● Task details
Report, as a bare number, how many lines of the material below contain the word "running".

(Data supplied Opens)

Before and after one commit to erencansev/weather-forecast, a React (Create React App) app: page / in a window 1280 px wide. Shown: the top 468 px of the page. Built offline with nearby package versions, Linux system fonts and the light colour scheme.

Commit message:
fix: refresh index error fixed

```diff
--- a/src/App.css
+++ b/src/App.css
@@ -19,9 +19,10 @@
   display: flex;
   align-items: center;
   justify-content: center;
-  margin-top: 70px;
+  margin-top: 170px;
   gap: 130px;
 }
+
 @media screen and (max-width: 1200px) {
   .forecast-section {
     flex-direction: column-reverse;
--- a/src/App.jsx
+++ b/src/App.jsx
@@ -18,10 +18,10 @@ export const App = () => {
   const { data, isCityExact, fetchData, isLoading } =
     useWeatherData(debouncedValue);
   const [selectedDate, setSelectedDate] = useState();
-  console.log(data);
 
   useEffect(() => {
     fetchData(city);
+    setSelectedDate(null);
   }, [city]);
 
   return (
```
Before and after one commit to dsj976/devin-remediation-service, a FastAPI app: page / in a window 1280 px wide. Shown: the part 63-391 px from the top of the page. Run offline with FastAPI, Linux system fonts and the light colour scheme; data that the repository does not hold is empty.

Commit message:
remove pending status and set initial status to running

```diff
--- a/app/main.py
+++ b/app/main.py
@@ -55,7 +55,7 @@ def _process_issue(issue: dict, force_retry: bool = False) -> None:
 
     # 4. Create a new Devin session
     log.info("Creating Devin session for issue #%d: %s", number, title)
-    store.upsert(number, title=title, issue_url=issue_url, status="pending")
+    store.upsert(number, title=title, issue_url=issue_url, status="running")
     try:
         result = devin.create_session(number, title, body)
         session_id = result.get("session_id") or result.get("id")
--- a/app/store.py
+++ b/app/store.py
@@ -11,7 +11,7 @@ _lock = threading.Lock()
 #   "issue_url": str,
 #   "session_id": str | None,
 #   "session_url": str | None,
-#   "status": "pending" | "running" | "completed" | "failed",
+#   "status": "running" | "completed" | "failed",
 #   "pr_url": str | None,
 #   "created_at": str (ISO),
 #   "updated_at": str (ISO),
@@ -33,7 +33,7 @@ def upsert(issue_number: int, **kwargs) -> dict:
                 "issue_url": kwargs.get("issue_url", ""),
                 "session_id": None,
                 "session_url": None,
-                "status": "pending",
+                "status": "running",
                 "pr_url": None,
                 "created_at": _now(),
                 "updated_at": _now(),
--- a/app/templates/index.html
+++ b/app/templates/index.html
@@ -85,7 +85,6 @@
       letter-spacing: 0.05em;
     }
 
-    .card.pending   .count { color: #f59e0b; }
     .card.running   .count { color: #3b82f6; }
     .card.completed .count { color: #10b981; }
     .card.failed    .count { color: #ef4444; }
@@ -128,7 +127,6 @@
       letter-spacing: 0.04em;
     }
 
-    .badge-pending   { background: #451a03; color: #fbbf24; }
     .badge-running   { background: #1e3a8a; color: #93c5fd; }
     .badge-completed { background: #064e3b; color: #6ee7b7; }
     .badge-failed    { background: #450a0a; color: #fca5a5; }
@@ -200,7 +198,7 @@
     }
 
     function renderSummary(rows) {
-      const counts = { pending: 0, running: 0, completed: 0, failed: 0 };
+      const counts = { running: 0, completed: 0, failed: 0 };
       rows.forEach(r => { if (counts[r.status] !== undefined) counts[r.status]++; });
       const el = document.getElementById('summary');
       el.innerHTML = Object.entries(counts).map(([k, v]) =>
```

(Data supplied Closes)

● Answer for the task
9